§ **Problem**
Pick out every line of the entries below where "routes" occurs, and copy those lines.
(Supplied records)
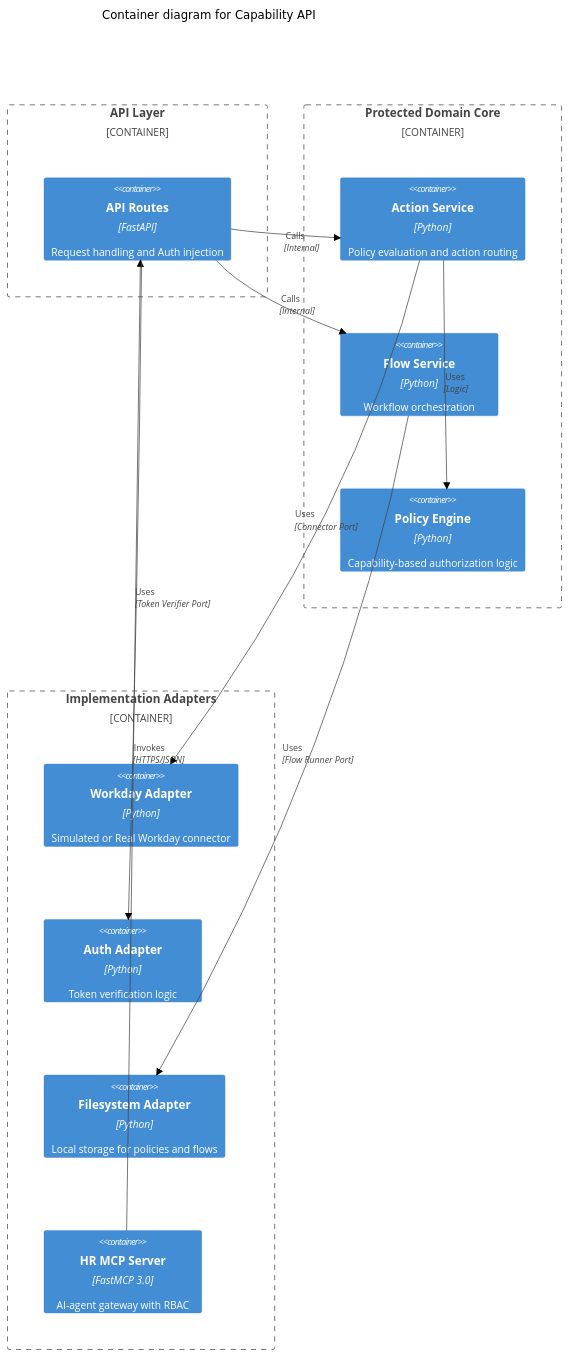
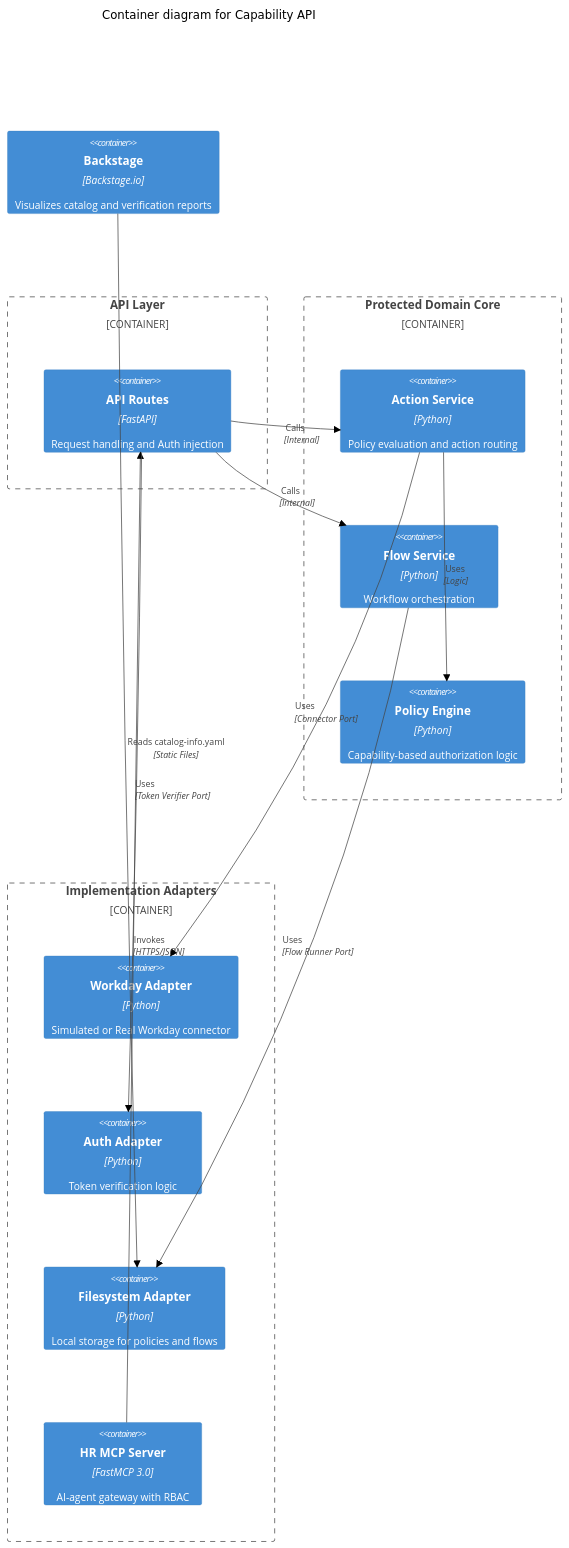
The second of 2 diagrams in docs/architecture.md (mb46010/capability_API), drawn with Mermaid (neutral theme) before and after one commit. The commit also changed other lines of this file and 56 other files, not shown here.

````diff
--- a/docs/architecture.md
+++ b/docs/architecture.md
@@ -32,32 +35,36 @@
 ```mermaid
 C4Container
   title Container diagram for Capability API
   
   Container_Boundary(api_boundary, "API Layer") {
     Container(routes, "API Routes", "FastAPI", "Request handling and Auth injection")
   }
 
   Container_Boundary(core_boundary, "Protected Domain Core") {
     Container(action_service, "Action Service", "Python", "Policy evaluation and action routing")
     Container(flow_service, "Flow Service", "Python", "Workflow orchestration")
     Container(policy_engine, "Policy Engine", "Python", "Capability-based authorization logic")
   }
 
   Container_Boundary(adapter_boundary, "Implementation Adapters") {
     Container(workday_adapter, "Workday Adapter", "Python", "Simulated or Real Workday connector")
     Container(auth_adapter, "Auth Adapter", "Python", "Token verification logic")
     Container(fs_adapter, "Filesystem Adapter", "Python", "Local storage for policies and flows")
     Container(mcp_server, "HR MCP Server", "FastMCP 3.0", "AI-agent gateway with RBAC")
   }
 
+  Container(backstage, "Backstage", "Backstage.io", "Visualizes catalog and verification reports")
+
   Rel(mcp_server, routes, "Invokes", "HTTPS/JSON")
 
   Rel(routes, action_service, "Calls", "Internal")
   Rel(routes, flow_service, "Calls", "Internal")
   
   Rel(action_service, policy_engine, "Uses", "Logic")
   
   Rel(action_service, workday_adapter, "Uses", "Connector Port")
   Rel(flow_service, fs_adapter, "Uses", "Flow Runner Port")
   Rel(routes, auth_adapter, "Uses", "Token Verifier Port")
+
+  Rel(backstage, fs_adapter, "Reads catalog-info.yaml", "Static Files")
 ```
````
(End Supplied records)
§ **Your response**
     Container(routes, "API Routes", "FastAPI", "Request handling and Auth injection")
   Rel(mcp_server, routes, "Invokes", "HTTPS/JSON")
   Rel(routes, action_service, "Calls", "Internal")
   Rel(routes, flow_service, "Calls", "Internal")
   Rel(routes, auth_adapter, "Uses", "Token Verifier Port")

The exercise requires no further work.